Panel 3: Uncertainty

Radley Horton, Columbia University and Goddard Institute for Space Studies
Adrian Lahoud, The Bartlett, University College London
Kate Orff, Columbia University GSAPP and SCAPE
Moderated by Jesse Keenan, Columbia University GSAPP

With the advent of accelerated climate change, designers must operate within known and unknown ecological and social conditions in the design of buildings or landscapes whose useful life exceeds contemporary parameters. How does a design profession balance resilience to the known risks in the short-term and adaptation to the often unknown risks in the long-term? This question raises the propositions for how climate science will be incorporated within expanding design services and the extent to which this represents professional and moral liabilities.

Panel 4: Visualization

Heather Davis, Pennsylvania State University
Laura Kurgan, Columbia University GSAPP
Emily Eliza Scott, ETH Zurich
Neyran Turan, Rice University
Moderated by Mark Wasiuta, Columbia University GSAPP

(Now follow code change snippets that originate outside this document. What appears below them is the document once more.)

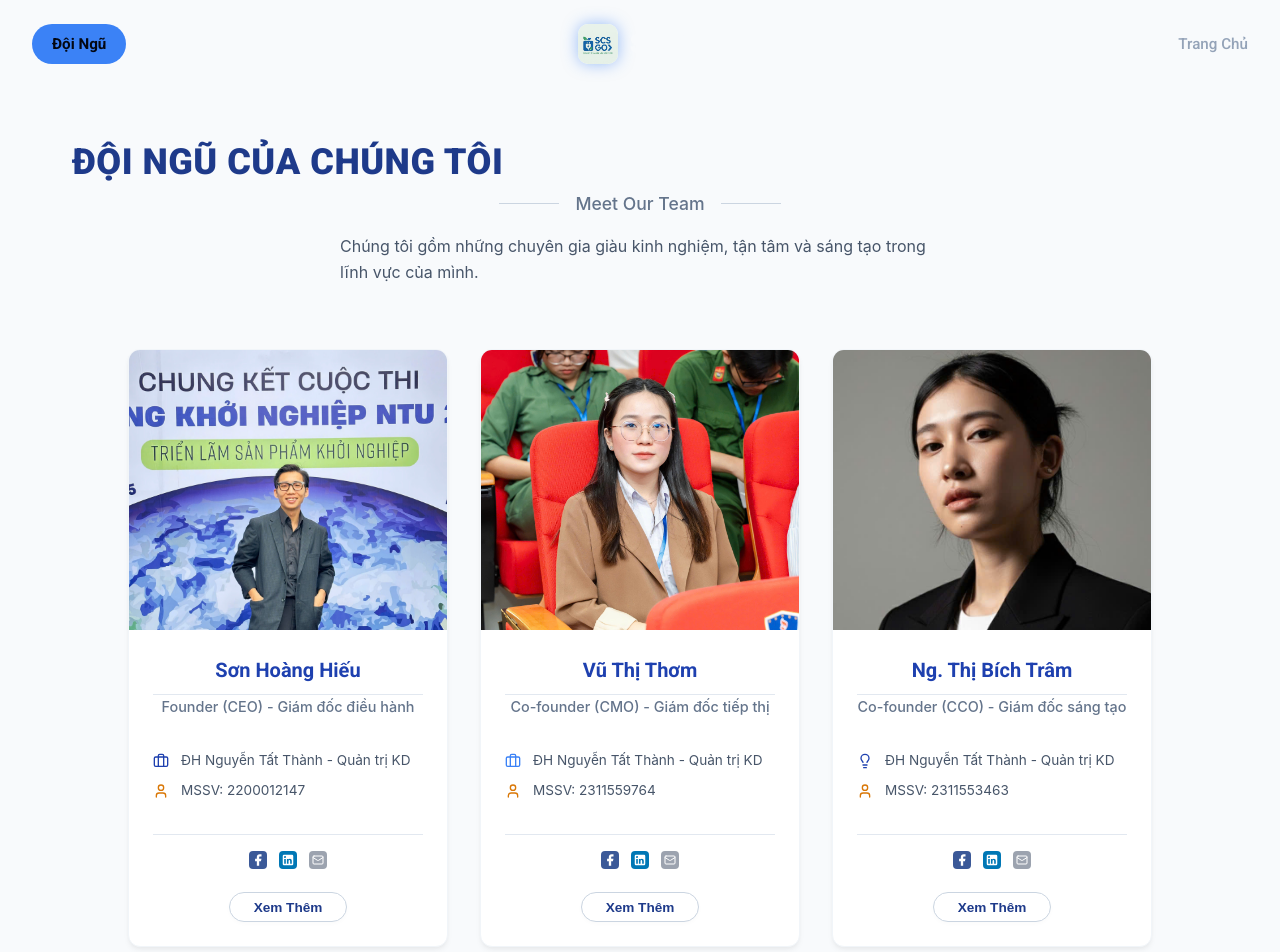
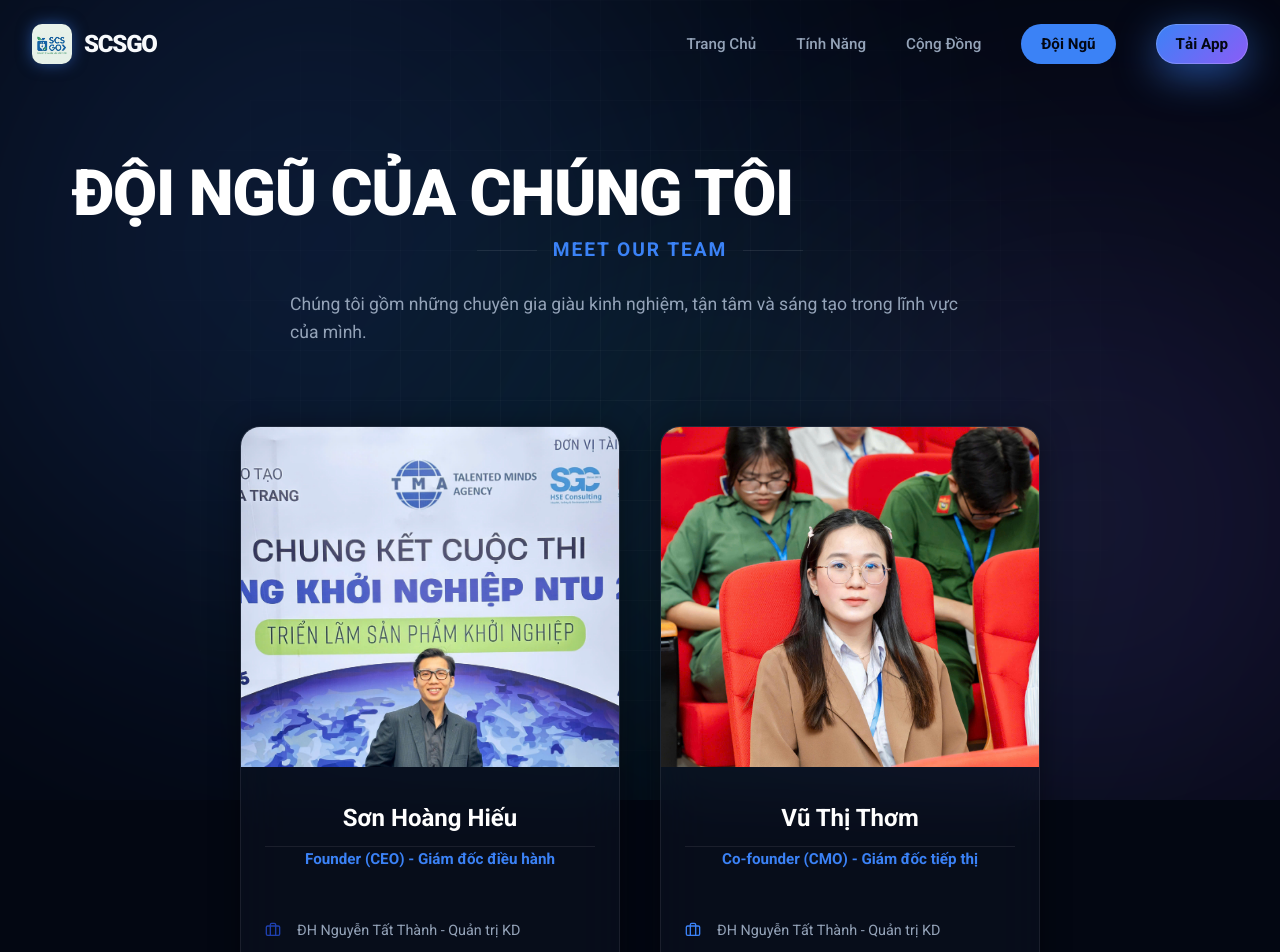
Before and after one commit to maitamdev/SCSGO-V2, a React (Vite) app: page /team in a window 1280 px wide. Shown: the top 952 px of the page. Built offline with nearby package versions, Linux system fonts and the light colour scheme.

Commit message:
style(web): reintegrate Team page into global dark glassmorphism theme

```diff
--- a/src/components/Navbar.css
+++ b/src/components/Navbar.css
@@ -19,23 +19,20 @@
 }
 
 .nav-container {
-  display: grid;
-  grid-template-columns: 1fr auto 1fr;
+  display: flex;
+  justify-content: space-between;
   align-items: center;
-  width: 100%;
 }
 
 .logo {
   display: flex;
   align-items: center;
-  justify-content: center;
   gap: 0.75rem;
   font-weight: 800;
   font-size: 1.5rem;
   color: var(--text-primary);
   text-decoration: none;
   letter-spacing: -0.05em;
-  grid-column: 2;
 }
 
 .logo img {
@@ -45,23 +42,13 @@
   box-shadow: 0 0 15px var(--accent-glow);
 }
 
-.nav-side {
+.nav-links {
   display: flex;
   align-items: center;
   gap: 2.5rem;
 }
 
-.nav-left {
-  justify-content: flex-start;
-  grid-column: 1;
-}
-
-.nav-right {
-  justify-content: flex-end;
-  grid-column: 3;
-}
-
-.nav-side a, .nav-link {
+.nav-links a {
   color: var(--text-secondary);
   text-decoration: none;
   font-weight: 500;
@@ -70,11 +57,11 @@
   position: relative;
 }
 
-.nav-side a:hover, .nav-link:hover {
+.nav-links a:hover {
   color: var(--text-primary);
 }
 
-.nav-side a.text-accent-btn, .text-accent-btn {
+.nav-links a.text-accent {
   color: var(--bg-color);
   background-color: var(--accent-primary);
   padding: 0.5rem 1.25rem;
@@ -82,18 +69,14 @@
   font-weight: 600;
 }
 
-.nav-side a.text-accent-btn:hover, .text-accent-btn:hover {
+.nav-links a.text-accent:hover {
   background-color: var(--accent-hover);
   box-shadow: 0 0 15px var(--accent-glow);
   color: var(--bg-color);
 }
 
 @media (max-width: 768px) {
-  .nav-container {
-    display: flex;
-    justify-content: center;
-  }
-  .nav-side {
+  .nav-links {
     display: none;
   }
 }
--- a/src/components/Navbar.tsx
+++ b/src/components/Navbar.tsx
@@ -13,31 +13,17 @@ const Navbar: React.FC<NavbarProps> = ({ scrolled }) => {
   return (
     <nav className={`navbar ${scrolled ? 'scrolled' : ''}`}>
       <div className="container nav-container">
-        <div className="nav-side nav-left">
-          {isTeamPage ? (
-            <Link to="/team" className="text-accent text-accent-btn">Đội Ngũ</Link>
-          ) : (
-            <>
-              <a href="#features">Tính Năng</a>
-              <a href="#community">Cộng Đồng</a>
-            </>
-          )}
-        </div>
-
         <Link to="/" className="logo">
           <img src="/logo.jpg" alt="SCSGO Logo" />
           <span>SCSGO</span>
         </Link>
 
-        <div className="nav-side nav-right">
-          {isTeamPage ? (
-            <Link to="/">Trang Chủ</Link>
-          ) : (
-            <>
-              <Link to="/team">Đội Ngũ</Link>
-              <a href="#download" className="text-accent text-accent-btn">Tải App</a>
-            </>
-          )}
+        <div className="nav-links">
+          <Link to="/">Trang Chủ</Link>
+          <a href="/#features">Tính Năng</a>
+          <a href="/#community">Cộng Đồng</a>
+          <Link to="/team" className={isTeamPage ? "text-accent" : ""}>Đội Ngũ</Link>
+          <a href="/#download" className="text-accent btn-primary" style={{ padding: '0.5rem 1.25rem', borderRadius: '100px', fontSize: '0.95rem' }}>Tải App</a>
         </div>
       </div>
     </nav>
--- a/src/components/Team.css
+++ b/src/components/Team.css
@@ -4,31 +4,30 @@
   z-index: 10;
 }
 
-/* ================== TEAM PAGE WRAPPER (White Theme override) ================== */
+/* ================== TEAM PAGE WRAPPER (Dark Theme Integrated) ================== */
 .team-page-wrapper {
-  background-color: #f8fafc;
+  /* Removed white background so Aurora bg from App.tsx shines through */
   min-height: 100vh;
-  padding-top: 80px; /* Account for fixed navbar */
-  font-family: 'Inter', system-ui, sans-serif;
-  color: #1e293b;
+  padding-top: 80px;
+  font-family: var(--font-sans);
+  color: var(--text-primary);
 }
 
 .classic-team-section {
-  padding: 4rem 1rem;
+  padding: 5rem 1rem;
 }
 
 /* Header */
 .classic-header {
-  margin-bottom: 4rem;
+  margin-bottom: 5rem;
 }
 
 .classic-header h1 {
-  font-size: 2.25rem;
-  color: #1e3a8a;
-  text-transform: uppercase;
+  font-size: clamp(2.5rem, 5vw, 4.5rem);
+  color: #ffffff;
   font-weight: 800;
   margin-bottom: 0.5rem;
-  letter-spacing: 0.5px;
+  letter-spacing: -0.02em;
 }
 
 .classic-subtitle {
@@ -36,26 +35,28 @@
   align-items: center;
   justify-content: center;
   gap: 1rem;
-  margin-bottom: 1rem;
+  margin-bottom: 1.5rem;
 }
 
 .classic-subtitle p {
-  font-size: 1.1rem;
-  color: #64748b;
-  font-weight: 500;
+  font-size: 1.2rem;
+  color: var(--accent-primary);
+  font-weight: 600;
+  text-transform: uppercase;
+  letter-spacing: 0.1em;
   margin: 0;
 }
 
 .classic-subtitle span {
   height: 1px;
   width: 60px;
-  background-color: #cbd5e1;
+  background-color: var(--glass-border);
 }
 
 .classic-desc {
-  color: #475569;
-  font-size: 1rem;
-  max-width: 600px;
+  color: var(--text-secondary);
+  font-size: 1.1rem;
+  max-width: 700px;
   margin: 0 auto;
 }
 
@@ -64,38 +65,52 @@
   display: flex;
   flex-wrap: wrap;
   justify-content: center;
-  gap: 2rem;
+  gap: 2.5rem;
 }
 
-/* Cards */
+/* Glassmorphism Cards */
 .classic-card {
-  width: 320px;
-  background: #ffffff;
-  border-radius: 12px;
-  box-shadow: 0 4px 6px -1px rgba(0, 0, 0, 0.05), 0 2px 4px -1px rgba(0, 0, 0, 0.03);
+  width: 380px;
+  background: var(--glass-bg);
+  backdrop-filter: blur(24px);
+  -webkit-backdrop-filter: blur(24px);
+  border-radius: 20px;
+  box-shadow: 0 4px 30px rgba(0, 0, 0, 0.4);
   overflow: hidden;
-  border: 1px solid #f1f5f9;
-  transition: all 0.3s ease;
+  border: 1px solid var(--glass-border);
+  transition: all 0.4s cubic-bezier(0.16, 1, 0.3, 1);
   display: flex;
   flex-direction: column;
 }
 
+.classic-card:hover {
+  transform: translateY(-10px);
+  box-shadow: 0 20px 40px rgba(0, 0, 0, 0.6), 0 0 20px rgba(59, 130, 246, 0.2);
+  border-color: rgba(255, 255, 255, 0.15);
+}
+
 .classic-image-wrapper {
-  height: 280px;
+  height: 340px;
   width: 100%;
   position: relative;
-  background-color: #f1f5f9;
+  background-color: rgba(0, 0, 0, 0.2);
+  overflow: hidden;
 }
 
 .classic-image {
   width: 100%;
   height: 100%;
   object-fit: cover;
+  object-position: top;
   position: absolute;
   top: 0;
   left: 0;
   z-index: 2;
-  transition: opacity 0.3s ease;
+  transition: transform 0.5s ease;
+}
+
+.classic-card:hover .classic-image {
+  transform: scale(1.05);
 }
 
 .classic-fallback {
@@ -111,7 +126,7 @@
 }
 
 .classic-info {
-  padding: 1.5rem;
+  padding: 2rem 1.5rem;
   text-align: center;
   flex-grow: 1;
   display: flex;
@@ -119,40 +134,40 @@
 }
 
 .classic-info h3 {
-  font-size: 1.25rem;
-  color: #1e40af;
+  font-size: 1.5rem;
+  color: #ffffff;
   font-weight: 700;
   margin-bottom: 0.5rem;
 }
 
 .classic-role {
-  font-size: 0.9rem;
-  color: #64748b;
-  font-weight: 500;
-  margin-bottom: 1rem;
+  font-size: 0.95rem;
+  color: var(--accent-primary);
+  font-weight: 600;
+  margin-bottom: 1.5rem;
 }
 
 .classic-divider {
   width: 100%;
   height: 1px;
-  background-color: #e2e8f0;
+  background-color: var(--glass-border);
 }
 
 /* Stats */
 .classic-stats {
   text-align: left;
-  margin: 1rem 0;
+  margin: 1.5rem 0;
   display: flex;
   flex-direction: column;
-  gap: 0.5rem;
+  gap: 0.75rem;
 }
 
 .stat-item {
   display: flex;
   align-items: center;
-  gap: 0.75rem;
-  font-size: 0.85rem;
-  color: #475569;
+  gap: 1rem;
+  font-size: 0.9rem;
+  color: var(--text-secondary);
 }
 
 /* Footer Section */
@@ -161,40 +176,41 @@
   display: flex;
   flex-direction: column;
   align-items: center;
-  gap: 1rem;
+  gap: 1.5rem;
 }
 
 .classic-social {
   display: flex;
-  gap: 0.75rem;
+  gap: 1rem;
   justify-content: center;
 }
 
 .classic-social a {
-  transition: transform 0.2s ease;
+  transition: transform 0.2s ease, filter 0.2s ease;
 }
 
 .classic-social a:hover {
-  transform: scale(1.1);
+  transform: scale(1.15);
+  filter: brightness(1.2);
 }
 
 .classic-btn {
-  background: white;
-  border: 1px solid #cbd5e1;
-  color: #1e3a8a;
-  border-radius: 20px;
-  padding: 0.4rem 1.5rem;
-  font-size: 0.85rem;
+  background: transparent;
+  border: 1px solid var(--accent-primary);
+  color: var(--text-primary);
+  border-radius: 100px;
+  padding: 0.6rem 2rem;
+  font-size: 0.95rem;
   font-weight: 600;
   cursor: pointer;
-  transition: all 0.2s ease;
-  box-shadow: 0 2px 4px rgba(0,0,0,0.02);
+  transition: all 0.3s ease;
+  box-shadow: 0 4px 15px rgba(0, 0, 0, 0.2);
 }
 
 .classic-btn:hover {
-  background: #f8fafc;
-  border-color: #94a3b8;
-  color: #1d4ed8;
+  background: var(--accent-primary);
+  color: #ffffff;
+  box-shadow: 0 0 15px var(--accent-glow);
 }
 .team-grid {
   display: grid;
```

The environment is not only encountered through perception, experience and natural observation, it is also formed through aesthetic conventions, algorithmic and statistical models, climatologically oriented vision, and ever more technologically advanced modes of sensing, analysis and description. This panel will examine the current state of environmental visualization, its media, institutions, and channels of dissemination, as well as its historical, political dimensions as it enters current climate debates as evidence, and as a system of rhetorical representation.

Keynote Address
Dipesh Chakrabarty, University of Chicago